**EXERCISE:**
What lines below include the string "blend"? Pick them out and copy them.

##### SOURCE RECORDS #####

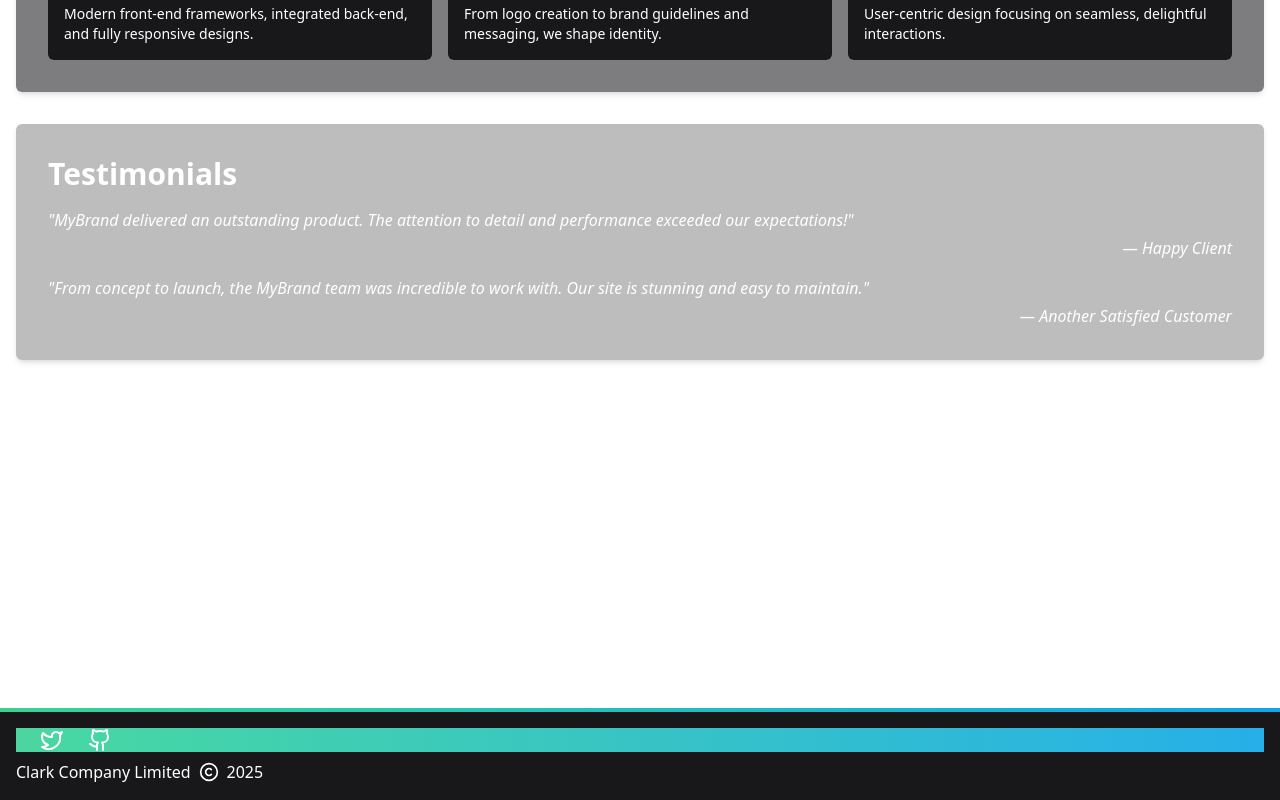
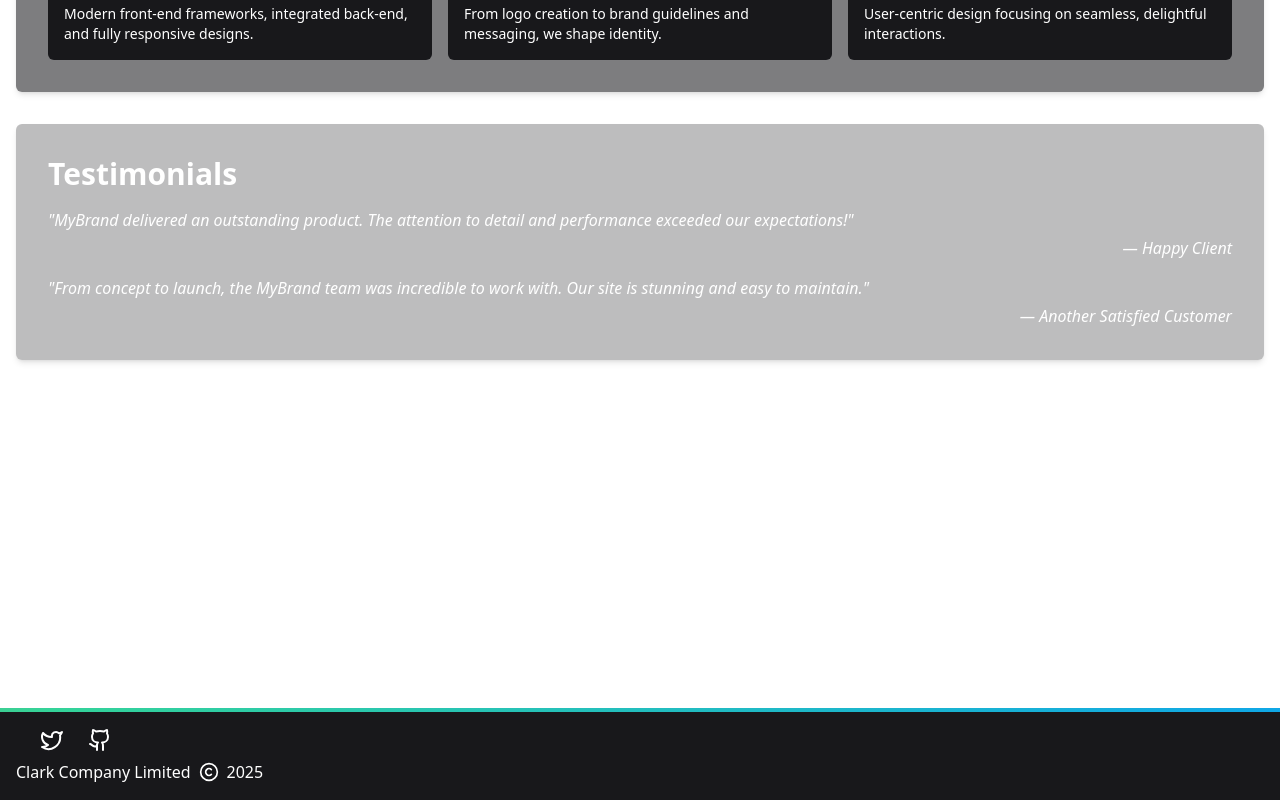
Before and after one commit to life423/drewclark.io-portfolio, a React (Vite) app in the folder app/: page / in a window 1280 px wide. Shown: the part 884-1684 px from the top of the page. Built offline with nearby package versions, Linux system fonts and the light colour scheme.

Commit message:
Removed pulsing overlay effect from footer icons.

```diff
--- a/app/src/components/footer/Footer.jsx
+++ b/app/src/components/footer/Footer.jsx
@@ -17,15 +17,8 @@ export default function Footer() {
                 <div className='flex flex-row items-center space-x-6 relative mb-2'>
                     {/* Pulsing overlay behind icons, using mix-blend-mode to colorize them */}
                     <div
-                        className='
-              pointer-events-none
-              absolute inset-0
-              bg-pulse-gradient
-              animate-colorPulse
-              mix-blend-screen
-              opacity-100
-              z-0
-            '
+
+
                     />
                     {/* Icons on top, receiving the gradient effect */}
                     <a
```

#####

**ANSWER FOR THE TASK:**
                     {/* Pulsing overlay behind icons, using mix-blend-mode to colorize them */}
-              mix-blend-screen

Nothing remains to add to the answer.